The Janes (2022) ☆☆☆1/2(3.5/4): Still relevant, unfortunately

HBO documentary film “The Janes” looks into a fascinating real-life story about a group of remarkable women in Chicago who willingly helped thousands of women in the urgent need of abortion from the late 1960s to the early 1970s. During that time, abortion was illegal in many of the states including Illinois, and they could actually get arrested and then imprisoned for their illegal service, but they kept going nonetheless – before abortion eventually became legal in 1973 thanks to that landmark US Supreme Court decision.

At the beginning, the documentary presents how these women were motivated by the big sociopolitical change in the American society in the 1960s. As the society was shaken a lot by the Civil Rights Movement and the anti-war protests day by day, more people came to demand for more social change, and that prompted many female activists to raise their voice more for women’s rights. However, as several interviewees in the documentary sharply point out, they were put aside as frequently overshadowed and ignored by many male activists during that time, and they surely had a fair share of disillusionment because of that.

Nevertheless, many of them still did not give up as continuing to fight for women’s rights, and that was how a bunch of female activists in Chicago started an illegal abortion service for women. Their risk was considerable not only for the police who often monitored them but also for those local mobsters involved with underground abortion business, but they took the risk anyway mainly because they firmly believed that safe abortion should be more accessible to many women out there.

Mainly via the underground advertisements introducing them as “Janes”, they let themselves known to their potential clients, and, needless to say, they soon found themselves handling lots of clients day by day. They looked for doctors who might work with them, and they even got associated with an abortionist who was quite experienced despite not being a certified professional at all. As a matter of fact, this dude even taught them a lot about how to do a safe abortion when he decided to quit his little illegal business later.

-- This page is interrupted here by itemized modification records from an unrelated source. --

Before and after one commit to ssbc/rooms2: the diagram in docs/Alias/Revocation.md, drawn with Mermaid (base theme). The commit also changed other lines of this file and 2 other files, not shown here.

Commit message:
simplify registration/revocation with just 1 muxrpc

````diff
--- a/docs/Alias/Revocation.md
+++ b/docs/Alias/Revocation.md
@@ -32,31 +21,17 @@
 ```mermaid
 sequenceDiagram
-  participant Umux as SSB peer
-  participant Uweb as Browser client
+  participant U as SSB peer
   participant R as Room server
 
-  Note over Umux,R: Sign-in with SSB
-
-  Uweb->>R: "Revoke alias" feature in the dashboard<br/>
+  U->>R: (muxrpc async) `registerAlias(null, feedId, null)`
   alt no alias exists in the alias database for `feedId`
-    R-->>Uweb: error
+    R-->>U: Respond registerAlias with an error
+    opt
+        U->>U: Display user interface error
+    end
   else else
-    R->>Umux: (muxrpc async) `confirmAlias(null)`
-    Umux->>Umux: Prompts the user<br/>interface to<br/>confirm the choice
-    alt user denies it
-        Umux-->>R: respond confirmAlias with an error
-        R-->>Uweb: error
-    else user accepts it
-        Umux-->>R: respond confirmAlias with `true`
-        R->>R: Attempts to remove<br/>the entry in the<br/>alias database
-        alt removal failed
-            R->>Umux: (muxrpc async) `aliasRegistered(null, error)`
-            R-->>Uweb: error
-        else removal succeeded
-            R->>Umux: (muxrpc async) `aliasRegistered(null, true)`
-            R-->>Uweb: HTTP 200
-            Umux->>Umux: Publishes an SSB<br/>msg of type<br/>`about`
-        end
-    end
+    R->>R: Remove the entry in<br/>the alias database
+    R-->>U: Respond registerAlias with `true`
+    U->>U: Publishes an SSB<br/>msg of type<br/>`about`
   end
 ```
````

Several surviving members interviewed in the documentary fondly reminisce about how they really tried their best during that risky time. For avoiding any possible suspicion, they often changed the gathering spot for their clients, and they were also careful about selecting a suitable place where abortion would be performed in secret. Of course, they always needed lots of medical stuffs, and they were certainly discreet when they had to purchase those medical stuffs from many different local drugstores.

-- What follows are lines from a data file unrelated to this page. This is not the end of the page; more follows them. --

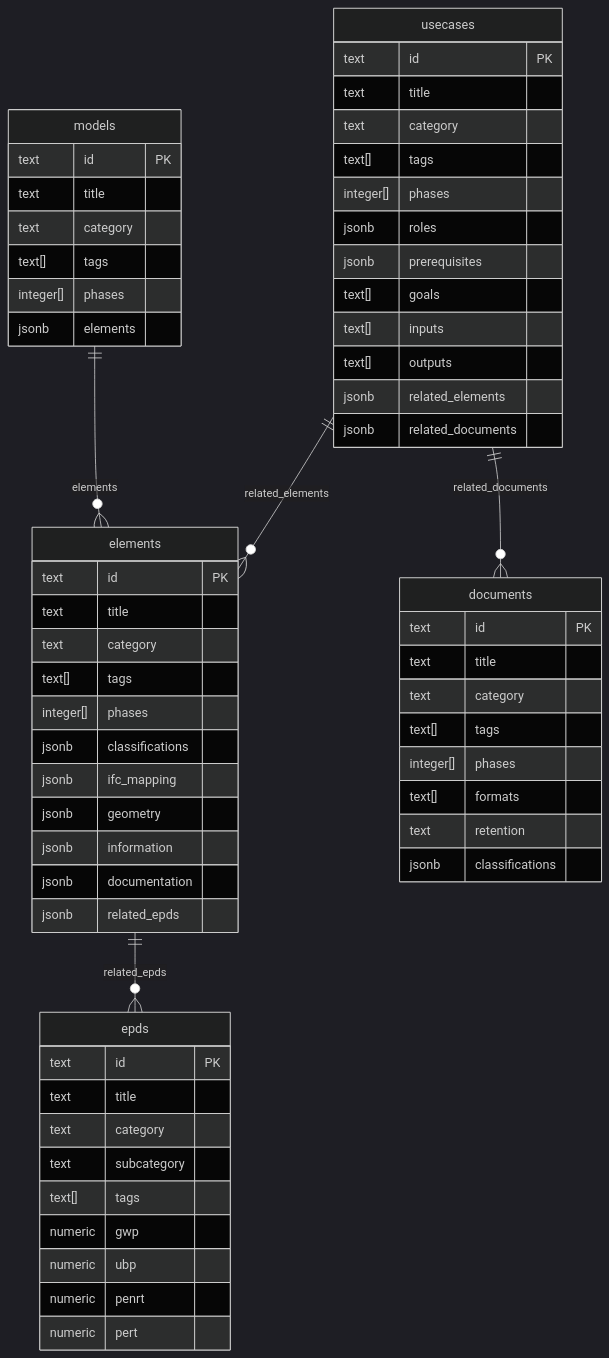
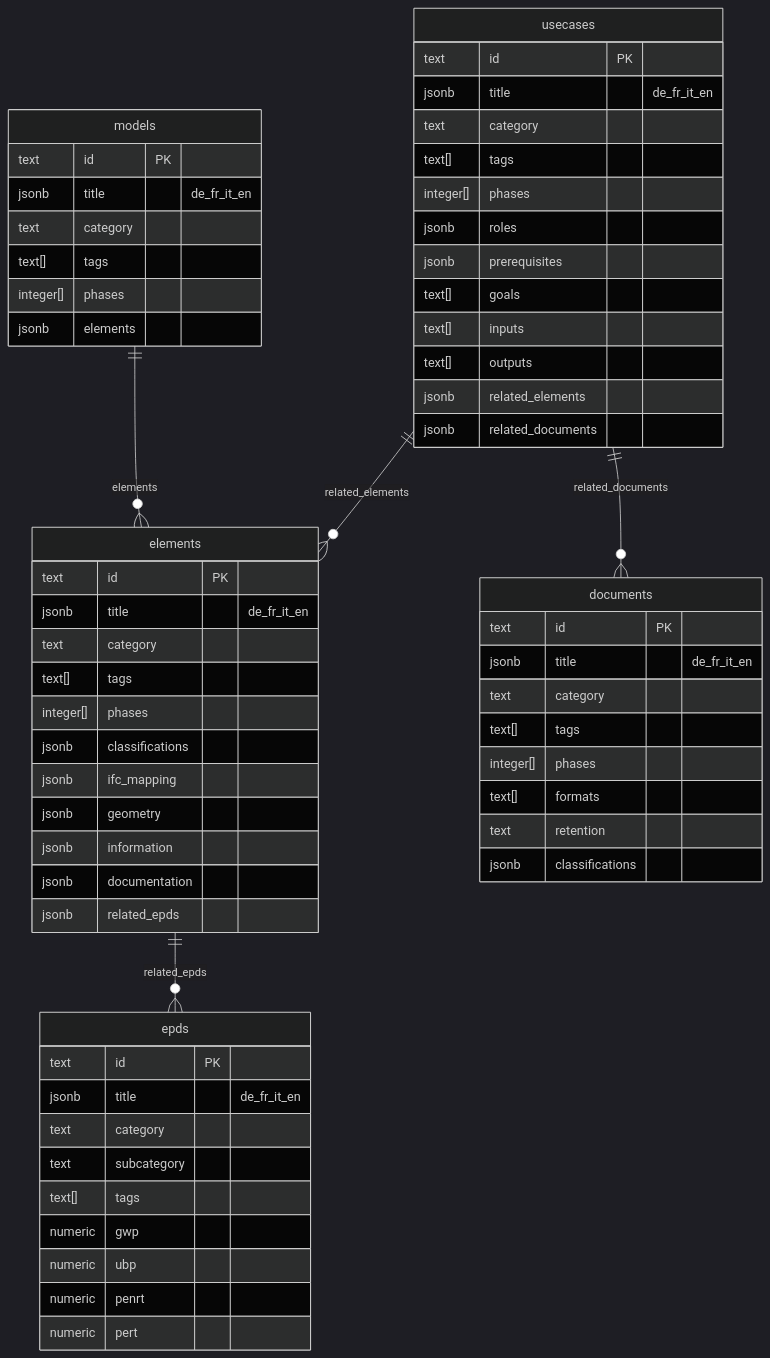
One commit to bbl-dres/kbob-fdk changed the diagram in documentation/DATAMODEL.md. Above: the diagram before and after it, drawn with Mermaid (dark theme).

Commit message:
Add i18n support to title field in ER diagram
Change title from text to jsonb with "de_fr_it_en" annotation
to indicate multilanguage support for DE, FR, IT, EN.

````diff
--- a/documentation/DATAMODEL.md
+++ b/documentation/DATAMODEL.md
@@ -37,68 +37,68 @@
 ```mermaid
 erDiagram
     usecases ||--o{ elements : "related_elements"
     usecases ||--o{ documents : "related_documents"
     elements ||--o{ epds : "related_epds"
     models ||--o{ elements : "elements"
 
     elements {
         text id PK
-        text title
+        jsonb title "de_fr_it_en"
         text category
         text[] tags
         integer[] phases
         jsonb classifications
         jsonb ifc_mapping
         jsonb geometry
         jsonb information
         jsonb documentation
         jsonb related_epds
     }
 
     documents {
         text id PK
-        text title
+        jsonb title "de_fr_it_en"
         text category
         text[] tags
         integer[] phases
         text[] formats
         text retention
         jsonb classifications
     }
 
     usecases {
         text id PK
-        text title
+        jsonb title "de_fr_it_en"
         text category
         text[] tags
         integer[] phases
         jsonb roles
         jsonb prerequisites
         text[] goals
         text[] inputs
         text[] outputs
         jsonb related_elements
         jsonb related_documents
     }
 
     models {
         text id PK
-        text title
+        jsonb title "de_fr_it_en"
         text category
         text[] tags
         integer[] phases
         jsonb elements
     }
 
     epds {
         text id PK
-        text title
+        jsonb title "de_fr_it_en"
         text category
         text subcategory
         text[] tags
         numeric gwp
         numeric ubp
         numeric penrt
         numeric pert
     }
 ```
````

These good women’s passionate efforts during that time are contrasted with how poorly the American society dealt with women’s reproductive rights for many decades. In the Cook County hospital in Chicago, which is now The John H. Stroger Jr. Hospital of Cook County, there was a separate ward for those unfortunate female patients suffering for botched illegal abortion, and a doctor who once worked there tells us about how frequently he and others at the ward witnessed small and big tragedies everyday.

And that is why the efforts of the “Janes” are quite admirable. While they worked on their clients under many limits, but they always focused on their clients’ safety and welfare. Although they did get paid for their illegal service, they always considered their clients’ respective financial situations first, and they also paid a lot of attention to whether their clients did not have any medical problem after their abortion. In the end, they performed approximately 11,000 abortions from 1968 to 1972, and it should be mentioned that none of their clients died or was seriously injured.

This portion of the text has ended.